Sometimes folks ask me why I’m stagnating as a college lecturer teaching composition when I could do so much more with my degree. I used to be so offended by this question that often came from colleagues, students, or curious neighbors. Once, someone told me that she was so embarrassed for me because of my lowly position in light of all my learning. Didn’t I want more?
More power? More prestige? No.
We stood there looking at one another, and I realized I was living in a different universe where teaching precious souls is a sacred vocation and every word I write connects me to God’s glory. I didn’t want more. There was too much here already.
But I didn’t say a word. And I often don’t when the questions come:
Why? Why are you just teaching or just blogging or just working part-time or just keeping your home or just this or that? Why? Why aren’t you doing more important things? Why are you. . . just you?
I’m just me.
The question arrives today when a student interviews me for a feature story. Even though she knows I’ve written books, she asks about career advancement and prestige and all the usual questions of why someone like me would just teach freshmen. She really wants to know; she’s really, truly amazed.
When I tell her it’s because I love it and prestige doesn’t matter, it feels like fresh air swirling about our whole conversation. It feels like freedom and sweet joy and balance and hope to tell her that I love my work.
Oh, sweet joy to love work and not worry about prestige or power!
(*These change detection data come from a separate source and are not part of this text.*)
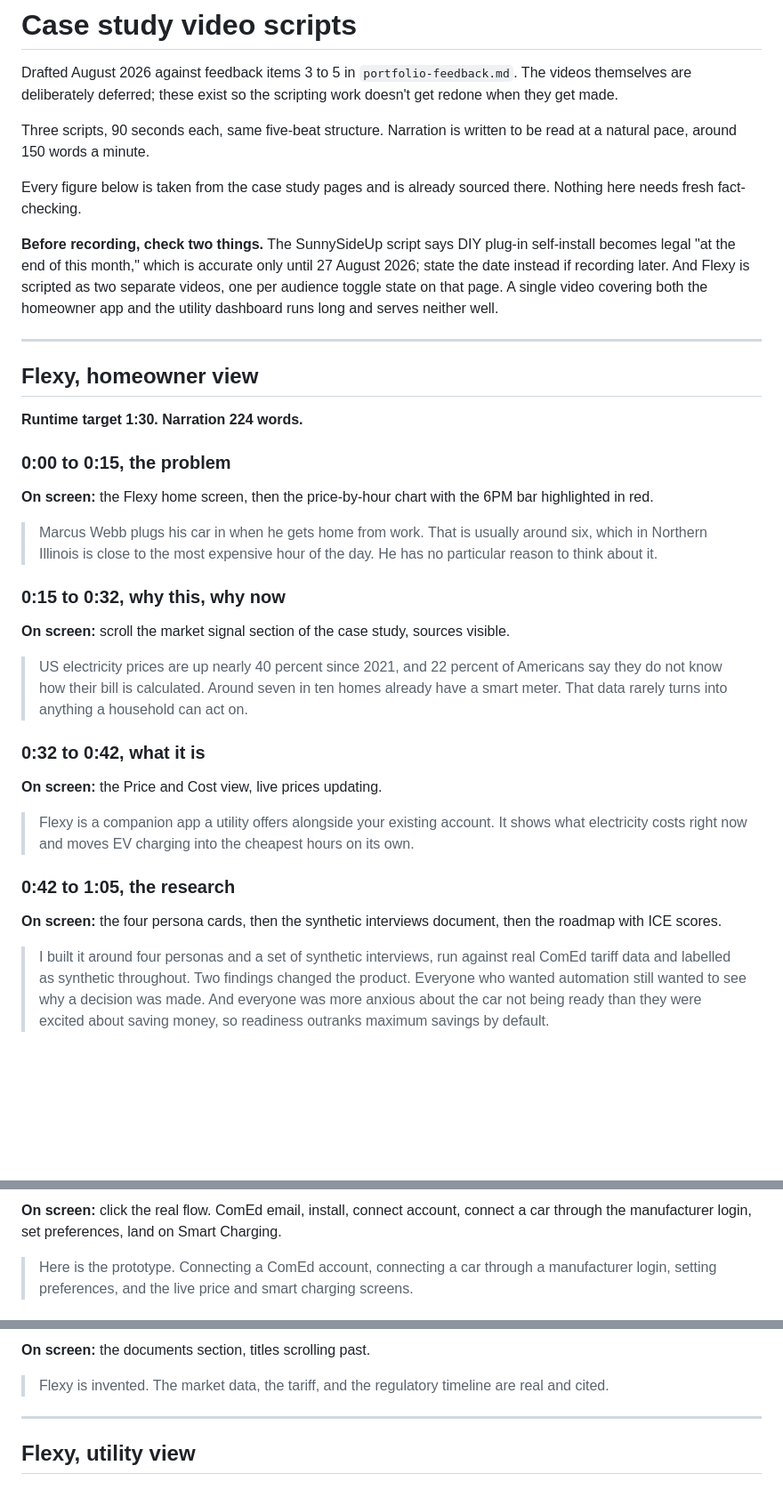
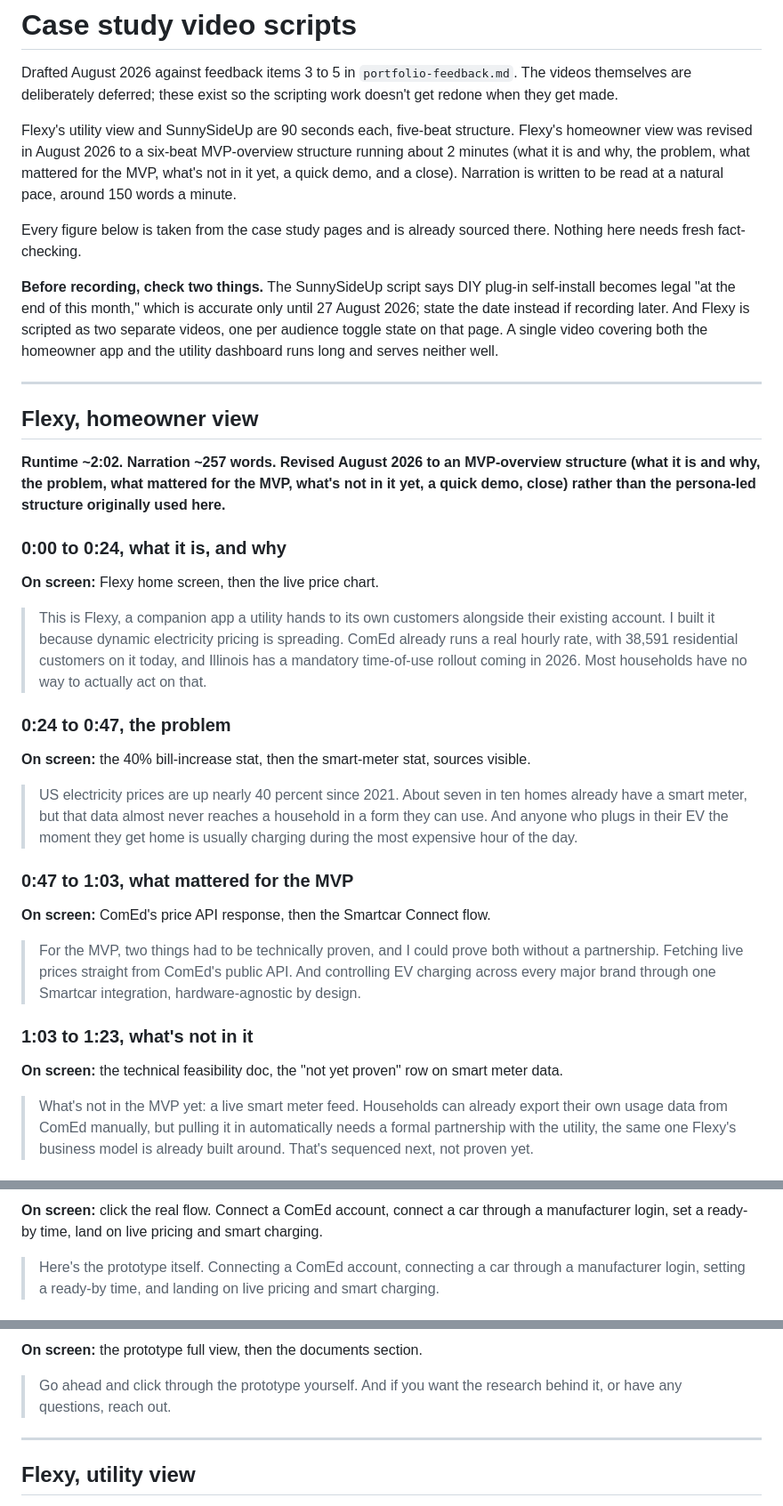
Before and after one commit to spallavi-stack/shubha-pm-portfolio, a Markdown page: docs/video-scripts.md, 3 parts joined by grey strips. Shown at 89% size. Drawn GitHub-style; blank space fills up the shorter version.

Commit message:
Rewrite Flexy homeowner video script to MVP-overview structure
Replaces the persona-led script with a six-beat structure covering
what Flexy is and why it was built, the problem, what was proven for
the MVP, what's explicitly not in it yet, a quick prototype demo, and
a close inviting exploration and questions. Sourced against
technical-feasibility.md for the proven-vs-not-yet-proven framing.

Co-Authored-By: Claude Sonnet 5 <noreply@anthropic.com>
Claude-Session: https://claude.ai/code/session_016jge4rW7qCpTc6QJ7WLB5F

```diff
--- a/docs/video-scripts.md
+++ b/docs/video-scripts.md
@@ -2,7 +2,7 @@
 
 Drafted August 2026 against feedback items 3 to 5 in `portfolio-feedback.md`. The videos themselves are deliberately deferred; these exist so the scripting work doesn't get redone when they get made.
 
-Three scripts, 90 seconds each, same five-beat structure. Narration is written to be read at a natural pace, around 150 words a minute.
+Flexy's utility view and SunnySideUp are 90 seconds each, five-beat structure. Flexy's homeowner view was revised in August 2026 to a six-beat MVP-overview structure running about 2 minutes (what it is and why, the problem, what mattered for the MVP, what's not in it yet, a quick demo, and a close). Narration is written to be read at a natural pace, around 150 words a minute.
 
 Every figure below is taken from the case study pages and is already sourced there. Nothing here needs fresh fact-checking.
 
@@ -12,29 +12,29 @@ Every figure below is taken from the case study pages and is already sourced the
 
 ## Flexy, homeowner view
 
-**Runtime target 1:30. Narration 224 words.**
+**Runtime ~2:02. Narration ~257 words. Revised August 2026 to an MVP-overview structure (what it is and why, the problem, what mattered for the MVP, what's not in it yet, a quick demo, close) rather than the persona-led structure originally used here.**
 
-### 0:00 to 0:15, the problem
+### 0:00 to 0:24, what it is, and why
 
-**On screen:** the Flexy home screen, then the price-by-hour chart with the 6PM bar highlighted in red.
+**On screen:** Flexy home screen, then the live price chart.
 
-> Marcus Webb plugs his car in when he gets home from work. That is usually around six, which in Northern Illinois is close to the most expensive hour of the day. He has no particular reason to think about it.
+> This is Flexy, a companion app a utility hands to its own customers alongside their existing account. I built it because dynamic electricity pricing is spreading. ComEd already runs a real hourly rate, with 38,591 residential customers on it today, and Illinois has a mandatory time-of-use rollout coming in 2026. Most households have no way to actually act on that.
 
-### 0:15 to 0:32, why this, why now
+### 0:24 to 0:47, the problem
 
-**On screen:** scroll the market signal section of the case study, sources visible.
+**On screen:** the 40% bill-increase stat, then the smart-meter stat, sources visible.
 
-> US electricity prices are up nearly 40 percent since 2021, and 22 percent of Americans say they do not know how their bill is calculated. Around seven in ten homes already have a smart meter. That data rarely turns into anything a household can act on.
+> US electricity prices are up nearly 40 percent since 2021. About seven in ten homes already have a smart meter, but that data almost never reaches a household in a form they can use. And anyone who plugs in their EV the moment they get home is usually charging during the most expensive hour of the day.
 
-### 0:32 to 0:42, what it is
+### 0:47 to 1:03, what mattered for the MVP
 
-**On screen:** the Price and Cost view, live prices updating.
+**On screen:** ComEd's price API response, then the Smartcar Connect flow.
 
-> Flexy is a companion app a utility offers alongside your existing account. It shows what electricity costs right now and moves EV charging into the cheapest hours on its own.
+> For the MVP, two things had to be technically proven, and I could prove both without a partnership. Fetching live prices straight from ComEd's public API. And controlling EV charging across every major brand through one Smartcar integration, hardware-agnostic by design.
 
-### 0:42 to 1:05, the research
+### 1:03 to 1:23, what's not in it
 
-**On screen:** the four persona cards, then the synthetic interviews document, then the roadmap with ICE scores.
+**On screen:** the technical feasibility doc, the "not yet proven" row on smart meter data.
 
-> I built it around four personas and a set of synthetic interviews, run against real ComEd tariff data and labelled as synthetic throughout. Two findings changed the product. Everyone who wanted automation still wanted to see why a decision was made. And everyone was more anxious about the car not being ready than they were excited about saving money, so readiness outranks maximum savings by default.
+> What's not in the MVP yet: a live smart meter feed. Households can already export their own usage data from ComEd manually, but pulling it in automatically needs a formal partnership with the utility, the same one Flexy's business model is already built around. That's sequenced next, not proven yet.
 
@@ -42,5 +42,5 @@ Every figure below is taken from the case study pages and is already sourced the
 
-**On screen:** click the real flow. ComEd email, install, connect account, connect a car through the manufacturer login, set preferences, land on Smart Charging.
+**On screen:** click the real flow. Connect a ComEd account, connect a car through a manufacturer login, set a ready-by time, land on live pricing and smart charging.
 
-> Here is the prototype. Connecting a ComEd account, connecting a car through a manufacturer login, setting preferences, and the live price and smart charging screens.
+> Here's the prototype itself. Connecting a ComEd account, connecting a car through a manufacturer login, setting a ready-by time, and landing on live pricing and smart charging.
 
@@ -48,7 +48,7 @@ Every figure below is taken from the case study pages and is already sourced the
 
-**On screen:** the documents section, titles scrolling past.
+**On screen:** the prototype full view, then the documents section.
 
-> Flexy is invented. The market data, the tariff, and the regulatory timeline are real and cited.
+> Go ahead and click through the prototype yourself. And if you want the research behind it, or have any questions, reach out.
 
 ---
 
```
Also changed, not shown: other parts of docs/video-scripts.md (+2 -2 lines).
What matters is that all work is sacred as we love others well, serve where we are, and apply our expertise. When we are motivated by love, it’s a whole different kind of world.